*** Opening of Records provided ***

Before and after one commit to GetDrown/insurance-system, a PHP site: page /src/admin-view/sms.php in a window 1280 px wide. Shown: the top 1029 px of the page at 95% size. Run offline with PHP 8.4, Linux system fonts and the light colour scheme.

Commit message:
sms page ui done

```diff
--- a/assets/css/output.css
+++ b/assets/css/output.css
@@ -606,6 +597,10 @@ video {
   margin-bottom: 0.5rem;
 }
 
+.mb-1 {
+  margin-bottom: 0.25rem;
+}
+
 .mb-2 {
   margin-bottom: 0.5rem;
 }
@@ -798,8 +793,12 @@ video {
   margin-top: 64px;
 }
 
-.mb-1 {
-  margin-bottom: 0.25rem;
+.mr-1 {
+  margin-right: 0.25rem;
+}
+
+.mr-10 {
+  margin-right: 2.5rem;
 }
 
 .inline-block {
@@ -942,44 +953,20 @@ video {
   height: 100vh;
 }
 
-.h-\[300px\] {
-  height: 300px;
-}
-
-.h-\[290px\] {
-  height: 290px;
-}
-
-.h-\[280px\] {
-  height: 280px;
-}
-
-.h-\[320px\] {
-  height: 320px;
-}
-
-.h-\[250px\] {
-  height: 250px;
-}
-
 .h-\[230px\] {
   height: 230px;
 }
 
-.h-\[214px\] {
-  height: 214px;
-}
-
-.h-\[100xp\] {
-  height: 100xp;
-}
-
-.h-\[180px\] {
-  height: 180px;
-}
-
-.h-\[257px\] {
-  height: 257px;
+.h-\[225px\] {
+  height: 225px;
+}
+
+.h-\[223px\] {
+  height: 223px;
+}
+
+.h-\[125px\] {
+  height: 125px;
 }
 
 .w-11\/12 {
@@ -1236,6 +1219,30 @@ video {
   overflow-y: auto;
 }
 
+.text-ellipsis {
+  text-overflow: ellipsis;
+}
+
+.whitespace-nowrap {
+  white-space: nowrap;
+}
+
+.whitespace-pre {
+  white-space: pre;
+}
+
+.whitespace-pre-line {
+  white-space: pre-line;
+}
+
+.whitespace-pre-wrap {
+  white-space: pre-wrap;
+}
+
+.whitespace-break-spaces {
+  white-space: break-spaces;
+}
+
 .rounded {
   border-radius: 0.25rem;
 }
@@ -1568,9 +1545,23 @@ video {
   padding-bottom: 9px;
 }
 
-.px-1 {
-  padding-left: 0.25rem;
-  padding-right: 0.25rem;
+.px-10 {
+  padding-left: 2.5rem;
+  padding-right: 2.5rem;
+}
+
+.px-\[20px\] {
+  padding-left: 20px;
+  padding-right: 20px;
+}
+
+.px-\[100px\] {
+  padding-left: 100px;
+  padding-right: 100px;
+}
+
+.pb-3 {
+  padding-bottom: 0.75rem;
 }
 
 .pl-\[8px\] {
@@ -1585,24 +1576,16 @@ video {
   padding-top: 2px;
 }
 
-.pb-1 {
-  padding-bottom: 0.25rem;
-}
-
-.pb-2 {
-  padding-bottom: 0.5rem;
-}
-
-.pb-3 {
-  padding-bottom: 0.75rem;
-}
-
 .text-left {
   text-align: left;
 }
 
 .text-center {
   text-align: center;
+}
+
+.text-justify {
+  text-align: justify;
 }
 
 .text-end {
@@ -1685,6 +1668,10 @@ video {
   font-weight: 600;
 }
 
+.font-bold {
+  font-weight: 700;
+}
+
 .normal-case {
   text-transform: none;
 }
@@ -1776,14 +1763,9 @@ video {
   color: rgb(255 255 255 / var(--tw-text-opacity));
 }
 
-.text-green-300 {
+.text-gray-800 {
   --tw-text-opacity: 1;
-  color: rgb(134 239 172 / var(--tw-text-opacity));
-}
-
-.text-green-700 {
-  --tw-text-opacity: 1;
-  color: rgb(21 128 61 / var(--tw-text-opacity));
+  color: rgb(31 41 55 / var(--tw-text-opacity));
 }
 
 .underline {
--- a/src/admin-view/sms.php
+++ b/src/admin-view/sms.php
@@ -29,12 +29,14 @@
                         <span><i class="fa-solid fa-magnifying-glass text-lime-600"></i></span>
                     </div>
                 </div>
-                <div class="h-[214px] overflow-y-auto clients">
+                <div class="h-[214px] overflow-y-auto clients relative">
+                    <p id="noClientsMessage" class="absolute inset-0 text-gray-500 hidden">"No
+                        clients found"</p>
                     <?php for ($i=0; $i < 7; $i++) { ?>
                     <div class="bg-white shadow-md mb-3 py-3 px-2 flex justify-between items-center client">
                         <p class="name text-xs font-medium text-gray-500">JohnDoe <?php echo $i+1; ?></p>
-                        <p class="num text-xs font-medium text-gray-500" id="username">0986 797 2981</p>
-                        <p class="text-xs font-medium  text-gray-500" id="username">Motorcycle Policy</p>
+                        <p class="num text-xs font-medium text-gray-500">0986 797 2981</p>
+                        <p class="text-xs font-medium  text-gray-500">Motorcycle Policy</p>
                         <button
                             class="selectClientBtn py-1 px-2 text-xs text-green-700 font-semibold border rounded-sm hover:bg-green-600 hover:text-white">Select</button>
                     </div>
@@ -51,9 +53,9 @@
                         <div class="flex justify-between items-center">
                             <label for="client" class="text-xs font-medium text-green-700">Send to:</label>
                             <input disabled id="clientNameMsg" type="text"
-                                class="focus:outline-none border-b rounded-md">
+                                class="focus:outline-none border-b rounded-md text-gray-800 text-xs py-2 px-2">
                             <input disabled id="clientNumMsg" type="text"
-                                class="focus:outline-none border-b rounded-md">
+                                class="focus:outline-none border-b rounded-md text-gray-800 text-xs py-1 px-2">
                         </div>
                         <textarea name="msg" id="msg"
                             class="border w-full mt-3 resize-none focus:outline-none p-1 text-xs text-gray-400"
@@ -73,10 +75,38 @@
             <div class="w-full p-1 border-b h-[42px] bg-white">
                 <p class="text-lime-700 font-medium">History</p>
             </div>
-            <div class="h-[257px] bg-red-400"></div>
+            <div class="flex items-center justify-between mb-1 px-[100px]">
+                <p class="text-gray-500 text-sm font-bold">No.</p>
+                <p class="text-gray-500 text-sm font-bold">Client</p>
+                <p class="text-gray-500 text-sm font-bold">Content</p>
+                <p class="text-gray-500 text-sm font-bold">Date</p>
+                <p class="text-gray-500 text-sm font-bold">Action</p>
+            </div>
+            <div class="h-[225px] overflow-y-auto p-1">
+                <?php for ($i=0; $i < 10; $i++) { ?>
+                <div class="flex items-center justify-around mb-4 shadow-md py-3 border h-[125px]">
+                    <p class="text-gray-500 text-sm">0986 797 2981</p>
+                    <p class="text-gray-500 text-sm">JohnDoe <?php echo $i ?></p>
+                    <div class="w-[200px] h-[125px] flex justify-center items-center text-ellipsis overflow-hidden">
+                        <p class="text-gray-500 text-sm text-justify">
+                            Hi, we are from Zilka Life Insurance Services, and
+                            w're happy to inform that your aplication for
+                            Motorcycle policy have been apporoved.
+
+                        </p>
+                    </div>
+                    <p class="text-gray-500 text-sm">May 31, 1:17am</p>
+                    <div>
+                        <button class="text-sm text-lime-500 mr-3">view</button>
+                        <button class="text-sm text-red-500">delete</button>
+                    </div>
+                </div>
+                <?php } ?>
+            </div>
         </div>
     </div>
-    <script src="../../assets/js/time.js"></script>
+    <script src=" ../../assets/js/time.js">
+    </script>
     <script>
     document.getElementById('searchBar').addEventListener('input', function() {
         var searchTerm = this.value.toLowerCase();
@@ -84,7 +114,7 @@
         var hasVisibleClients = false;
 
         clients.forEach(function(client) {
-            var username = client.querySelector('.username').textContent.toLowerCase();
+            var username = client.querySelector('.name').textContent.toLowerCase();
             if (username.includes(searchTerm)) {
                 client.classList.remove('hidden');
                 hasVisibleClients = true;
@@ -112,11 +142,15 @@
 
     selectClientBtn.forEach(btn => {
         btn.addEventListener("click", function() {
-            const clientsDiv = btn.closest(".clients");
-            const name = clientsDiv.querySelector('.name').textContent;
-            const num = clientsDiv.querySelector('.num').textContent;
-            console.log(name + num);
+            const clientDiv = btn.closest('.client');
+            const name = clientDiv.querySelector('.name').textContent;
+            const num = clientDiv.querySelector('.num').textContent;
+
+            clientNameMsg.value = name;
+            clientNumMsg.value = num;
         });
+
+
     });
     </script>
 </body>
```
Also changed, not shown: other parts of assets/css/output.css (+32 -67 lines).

*** Close of Records provided ***

Using the entries above, find all lines with "green". Copy them.

-.text-green-300 {
-.text-green-700 {
                             class="selectClientBtn py-1 px-2 text-xs text-green-700 font-semibold border rounded-sm hover:bg-green-600 hover:text-white">Select</button>
                             <label for="client" class="text-xs font-medium text-green-700">Send to:</label>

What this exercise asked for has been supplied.